Click here to learn about Leger Paintings in Museums

Everything you need to know to be a writer of DECENT SENTENCES!!!

Click here to read my most recent annual Christmas letter.

Click here for sites created by colleagues Allen Carey-Webb and Seamus Cooney who provide the kind of information and links useful to English majors and minors which I should provide more of.

Click here for information about a creative writing M.F.A. program that's really FAR OUT!!!

Click here to go to my departmental page.

Conclusions

[final paragraph of George Orwell's Homage to Catalonia, 1938]

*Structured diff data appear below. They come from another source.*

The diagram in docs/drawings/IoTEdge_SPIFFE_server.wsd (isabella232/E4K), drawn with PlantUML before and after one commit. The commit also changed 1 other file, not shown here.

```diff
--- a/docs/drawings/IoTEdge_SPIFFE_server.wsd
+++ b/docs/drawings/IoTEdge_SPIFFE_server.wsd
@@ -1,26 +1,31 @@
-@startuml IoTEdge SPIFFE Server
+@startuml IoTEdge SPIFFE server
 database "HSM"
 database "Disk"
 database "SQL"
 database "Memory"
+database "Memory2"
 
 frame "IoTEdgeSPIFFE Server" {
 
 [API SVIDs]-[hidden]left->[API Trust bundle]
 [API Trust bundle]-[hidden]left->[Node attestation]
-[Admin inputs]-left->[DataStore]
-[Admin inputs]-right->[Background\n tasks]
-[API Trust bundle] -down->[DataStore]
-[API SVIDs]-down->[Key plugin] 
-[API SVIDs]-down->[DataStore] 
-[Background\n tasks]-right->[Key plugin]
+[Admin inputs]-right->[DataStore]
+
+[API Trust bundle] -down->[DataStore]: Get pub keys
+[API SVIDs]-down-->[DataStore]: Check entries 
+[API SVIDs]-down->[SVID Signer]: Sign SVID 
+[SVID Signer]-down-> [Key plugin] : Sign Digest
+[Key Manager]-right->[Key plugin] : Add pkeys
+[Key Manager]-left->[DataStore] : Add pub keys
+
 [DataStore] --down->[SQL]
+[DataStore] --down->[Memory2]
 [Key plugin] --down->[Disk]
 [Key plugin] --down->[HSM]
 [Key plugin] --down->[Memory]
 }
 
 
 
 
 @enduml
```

And then England -- southern England, probably the sleekest landscape in the world. It is difficult when you pass that way, especially when you are peacefully recovering from sea-sickness with the plush cushions of a boat-train carriage under your bum, to believe that anything is really happening anywhere. Earthquakes in Japan, famines in China, revolutions in Mexico? Don't worry, the milk will be on the doorstep tomorrow morning, the New Statesman will come out on Friday. The industrial towns were far away, a smudge of smoke and misery hidden by the curve of the earth's surface. Down here it was still the England I had known in my childhood: the railway-cuttings smothered in wild flowers, the deep meadows where the great shining horses browse and meditate, the slow-moving streams bordered by willows, the green bosoms of the elms, the larkspurs in the cottage gardens; and then the huge peaceful wilderness of outer London, the barges on the miry river, the familiar streets, the posters telling of cricket matches and Royal weddings, the men in bowler hats, the pigeons in Trafalger Square, the red buses, the blue policemen -- all sleeping the deep, deep sleep of England, from which I sometimes fear that we shall never wake till we are jerked out of it by the roar of bombs.

Your comments and suggestions are appreciated: Norm Carlson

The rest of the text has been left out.